Patient choice is the other side of the coin from provider choice. In Massachusetts, less than 2% of the population is uninsured, yet community health centers' medical visits increased by more than 70,000 from 2007 to 2009. Boston Medical Center, Massachusetts' largest public hospital with 509 beds, has seen an increase in its inpatient admissions from 28,366 to 30,030 and in outpatient visits from 775,900 to 935,385 from 2006 to 2010. The majority of this increase was for low-income patients in the publicly funded programs. This patient choice may reflect the culturally appropriate and high-quality care these institutions provide to vulnerable populations and hence their use of them for care.

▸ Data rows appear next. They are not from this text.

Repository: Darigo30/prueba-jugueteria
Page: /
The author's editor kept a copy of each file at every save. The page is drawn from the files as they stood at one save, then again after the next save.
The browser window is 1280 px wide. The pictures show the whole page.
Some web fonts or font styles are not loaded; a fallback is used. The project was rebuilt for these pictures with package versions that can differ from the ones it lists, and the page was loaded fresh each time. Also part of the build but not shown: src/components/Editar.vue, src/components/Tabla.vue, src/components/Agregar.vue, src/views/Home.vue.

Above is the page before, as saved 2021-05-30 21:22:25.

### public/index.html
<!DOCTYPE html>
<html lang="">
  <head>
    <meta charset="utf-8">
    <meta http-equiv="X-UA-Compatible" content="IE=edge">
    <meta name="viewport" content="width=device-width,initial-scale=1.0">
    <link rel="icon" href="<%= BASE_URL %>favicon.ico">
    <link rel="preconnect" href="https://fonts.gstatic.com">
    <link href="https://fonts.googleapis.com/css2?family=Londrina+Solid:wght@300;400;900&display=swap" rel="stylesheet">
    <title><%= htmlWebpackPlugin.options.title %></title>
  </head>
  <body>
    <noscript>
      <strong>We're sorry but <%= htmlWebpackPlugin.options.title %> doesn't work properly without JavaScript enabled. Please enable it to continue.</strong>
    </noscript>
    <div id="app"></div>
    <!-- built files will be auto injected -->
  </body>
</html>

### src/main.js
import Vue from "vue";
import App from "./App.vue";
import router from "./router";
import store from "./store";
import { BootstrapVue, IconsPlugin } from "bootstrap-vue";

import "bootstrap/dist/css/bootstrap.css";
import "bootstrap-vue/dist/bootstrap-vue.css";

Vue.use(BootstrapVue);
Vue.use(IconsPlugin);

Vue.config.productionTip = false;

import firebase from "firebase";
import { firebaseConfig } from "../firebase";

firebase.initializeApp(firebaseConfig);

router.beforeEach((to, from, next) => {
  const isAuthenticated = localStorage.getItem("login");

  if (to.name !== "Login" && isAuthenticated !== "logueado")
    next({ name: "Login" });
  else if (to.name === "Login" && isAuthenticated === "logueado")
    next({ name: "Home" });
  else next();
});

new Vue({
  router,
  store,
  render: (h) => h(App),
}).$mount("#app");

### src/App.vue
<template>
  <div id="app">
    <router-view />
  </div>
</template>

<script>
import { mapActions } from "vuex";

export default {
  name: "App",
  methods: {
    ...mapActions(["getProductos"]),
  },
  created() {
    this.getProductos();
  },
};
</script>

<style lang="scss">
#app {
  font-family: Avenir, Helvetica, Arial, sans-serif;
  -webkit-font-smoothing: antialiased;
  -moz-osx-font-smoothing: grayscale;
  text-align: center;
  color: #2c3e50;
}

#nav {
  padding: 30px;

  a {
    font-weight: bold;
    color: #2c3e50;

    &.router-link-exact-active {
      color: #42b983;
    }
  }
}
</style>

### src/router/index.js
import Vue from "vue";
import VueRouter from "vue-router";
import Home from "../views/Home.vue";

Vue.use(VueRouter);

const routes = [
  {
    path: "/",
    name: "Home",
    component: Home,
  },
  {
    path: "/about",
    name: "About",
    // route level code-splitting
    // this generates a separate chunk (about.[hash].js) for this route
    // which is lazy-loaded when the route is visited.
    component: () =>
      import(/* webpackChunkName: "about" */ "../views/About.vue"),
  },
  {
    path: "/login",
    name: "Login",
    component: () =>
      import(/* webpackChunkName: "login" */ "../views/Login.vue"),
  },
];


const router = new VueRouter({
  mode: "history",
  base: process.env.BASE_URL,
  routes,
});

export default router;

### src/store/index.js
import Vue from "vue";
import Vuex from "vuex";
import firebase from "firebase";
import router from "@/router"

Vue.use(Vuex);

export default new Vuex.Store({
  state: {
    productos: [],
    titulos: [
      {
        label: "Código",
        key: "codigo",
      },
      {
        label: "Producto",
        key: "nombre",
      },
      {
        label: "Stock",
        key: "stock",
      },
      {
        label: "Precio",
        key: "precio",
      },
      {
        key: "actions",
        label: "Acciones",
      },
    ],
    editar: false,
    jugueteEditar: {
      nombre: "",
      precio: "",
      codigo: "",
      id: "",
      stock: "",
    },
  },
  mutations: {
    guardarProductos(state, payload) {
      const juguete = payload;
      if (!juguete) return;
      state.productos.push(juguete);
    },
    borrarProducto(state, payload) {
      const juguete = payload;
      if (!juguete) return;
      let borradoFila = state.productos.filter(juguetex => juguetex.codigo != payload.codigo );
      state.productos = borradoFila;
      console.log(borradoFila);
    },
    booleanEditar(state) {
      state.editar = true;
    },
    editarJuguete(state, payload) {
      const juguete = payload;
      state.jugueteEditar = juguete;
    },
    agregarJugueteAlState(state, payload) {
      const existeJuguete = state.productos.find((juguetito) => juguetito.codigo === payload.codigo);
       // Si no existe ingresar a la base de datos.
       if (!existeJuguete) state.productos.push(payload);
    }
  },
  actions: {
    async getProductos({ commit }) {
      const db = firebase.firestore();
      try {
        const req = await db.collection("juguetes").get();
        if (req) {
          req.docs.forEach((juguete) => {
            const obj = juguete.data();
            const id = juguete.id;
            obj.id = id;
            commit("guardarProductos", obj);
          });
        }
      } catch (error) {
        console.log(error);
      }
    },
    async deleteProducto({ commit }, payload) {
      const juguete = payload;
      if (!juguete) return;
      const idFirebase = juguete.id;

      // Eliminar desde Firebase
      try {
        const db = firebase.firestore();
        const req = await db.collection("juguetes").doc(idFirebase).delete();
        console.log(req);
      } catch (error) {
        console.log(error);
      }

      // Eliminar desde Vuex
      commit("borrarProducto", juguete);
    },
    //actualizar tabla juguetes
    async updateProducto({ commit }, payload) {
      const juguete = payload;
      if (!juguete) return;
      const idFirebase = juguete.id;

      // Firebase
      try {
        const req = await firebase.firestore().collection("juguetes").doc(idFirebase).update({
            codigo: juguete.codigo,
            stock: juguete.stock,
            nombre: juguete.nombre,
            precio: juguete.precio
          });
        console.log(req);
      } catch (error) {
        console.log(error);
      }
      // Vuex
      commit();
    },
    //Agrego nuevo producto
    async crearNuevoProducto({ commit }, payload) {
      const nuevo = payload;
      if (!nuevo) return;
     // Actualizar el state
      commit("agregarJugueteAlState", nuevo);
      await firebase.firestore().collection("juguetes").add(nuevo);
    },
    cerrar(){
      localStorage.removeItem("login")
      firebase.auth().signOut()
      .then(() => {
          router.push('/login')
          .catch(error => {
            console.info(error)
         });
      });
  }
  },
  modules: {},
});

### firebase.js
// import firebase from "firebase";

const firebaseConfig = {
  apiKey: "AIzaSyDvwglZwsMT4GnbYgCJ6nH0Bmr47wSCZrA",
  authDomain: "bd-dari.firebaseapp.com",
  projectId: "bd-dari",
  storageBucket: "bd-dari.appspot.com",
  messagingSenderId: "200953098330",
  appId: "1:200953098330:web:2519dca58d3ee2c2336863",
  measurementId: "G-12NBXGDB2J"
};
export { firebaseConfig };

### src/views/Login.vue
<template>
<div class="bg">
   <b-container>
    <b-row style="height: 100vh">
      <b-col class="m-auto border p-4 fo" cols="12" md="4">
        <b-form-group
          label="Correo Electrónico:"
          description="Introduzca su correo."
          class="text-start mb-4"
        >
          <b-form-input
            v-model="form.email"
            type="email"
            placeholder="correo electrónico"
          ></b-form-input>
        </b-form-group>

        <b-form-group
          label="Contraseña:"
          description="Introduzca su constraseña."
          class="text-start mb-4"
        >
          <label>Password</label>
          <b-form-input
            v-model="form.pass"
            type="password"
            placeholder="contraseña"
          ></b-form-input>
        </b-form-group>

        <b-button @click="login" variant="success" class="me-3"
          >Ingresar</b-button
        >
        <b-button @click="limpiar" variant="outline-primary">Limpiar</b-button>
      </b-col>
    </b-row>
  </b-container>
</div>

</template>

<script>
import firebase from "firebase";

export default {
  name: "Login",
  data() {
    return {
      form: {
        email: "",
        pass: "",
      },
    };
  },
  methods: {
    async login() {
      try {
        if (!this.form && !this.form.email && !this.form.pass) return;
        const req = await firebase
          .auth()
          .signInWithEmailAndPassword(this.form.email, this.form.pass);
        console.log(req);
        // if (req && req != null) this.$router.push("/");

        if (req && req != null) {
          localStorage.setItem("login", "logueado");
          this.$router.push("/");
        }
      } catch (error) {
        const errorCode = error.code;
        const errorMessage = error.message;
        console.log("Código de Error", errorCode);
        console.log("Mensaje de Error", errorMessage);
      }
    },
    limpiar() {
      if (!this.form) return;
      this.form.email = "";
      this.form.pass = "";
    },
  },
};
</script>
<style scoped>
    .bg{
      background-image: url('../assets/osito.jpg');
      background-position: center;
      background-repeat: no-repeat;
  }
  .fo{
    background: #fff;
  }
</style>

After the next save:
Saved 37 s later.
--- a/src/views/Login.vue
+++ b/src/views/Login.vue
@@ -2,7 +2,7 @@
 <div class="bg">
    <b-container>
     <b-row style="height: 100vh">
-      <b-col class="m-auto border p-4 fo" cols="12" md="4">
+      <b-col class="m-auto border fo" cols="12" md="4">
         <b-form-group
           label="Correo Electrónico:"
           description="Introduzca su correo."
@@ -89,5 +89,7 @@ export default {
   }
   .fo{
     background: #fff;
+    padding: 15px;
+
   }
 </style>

The third interesting aspect of the question is the inference that caring for the uninsured is the sole role of safety net providers. This is not the case for urban public hospitals. They not only serve the needs of special populations but also the special needs of the entire population through their trauma, burn, psychiatric and poison centers, large emergency departments, neonatal intensive-care units, public health and emergency preparedness services, and education of physician trainees. NAPH members in the largest urban areas represent 40% of the trauma and 63% of the burn centers. The average number of emergency department visits a year at NAPH hospitals is 78,467 compared with 26,432 for acute-care hospitals nationally. And 23% of physicians in training are in these institutions.
Finally, there is the assumption that the safety net would be there in 2014 and beyond, if needed. These institutions are fragile. In 2009, the average margin at NAPH hospitals was 2.5% compared with 5% for other hospitals. Without the supplemental payments such as Medicaid Disproportionate Share payments, the safety nets' margins would have been substantially negative, a nonsustainable condition for any enterprise.
Thirty-five percent of net revenue for NAPH members is Medicaid, and 12% is from state and local governments. Sixty-two percent of community health center patient revenue comes from Medicaid/CHIP. As all levels of government struggle with their budgets, these sources of revenue either have decreased or are at risk. Medicaid DSH deserves special comment. It is slated to begin decreasing in 2014 based on the expectation that uninsured expenditures would markedly decrease with health reform. The challenge will be to make certain that any decrease in Medicaid DSH is tightly linked in timing and amount to the decrease in uninsured care at the individual safety net hospital.
The healthcare safety net has been critically important for more than a century. While there may come a time when everyone has coverage—and when that coverage creates equal access for all—and the special needs of all the population are met by others, we are not there yet and will not be there in 2014. Therefore, we can answer a definite “yes” to the question, “Will we need the healthcare safety net after health reform?”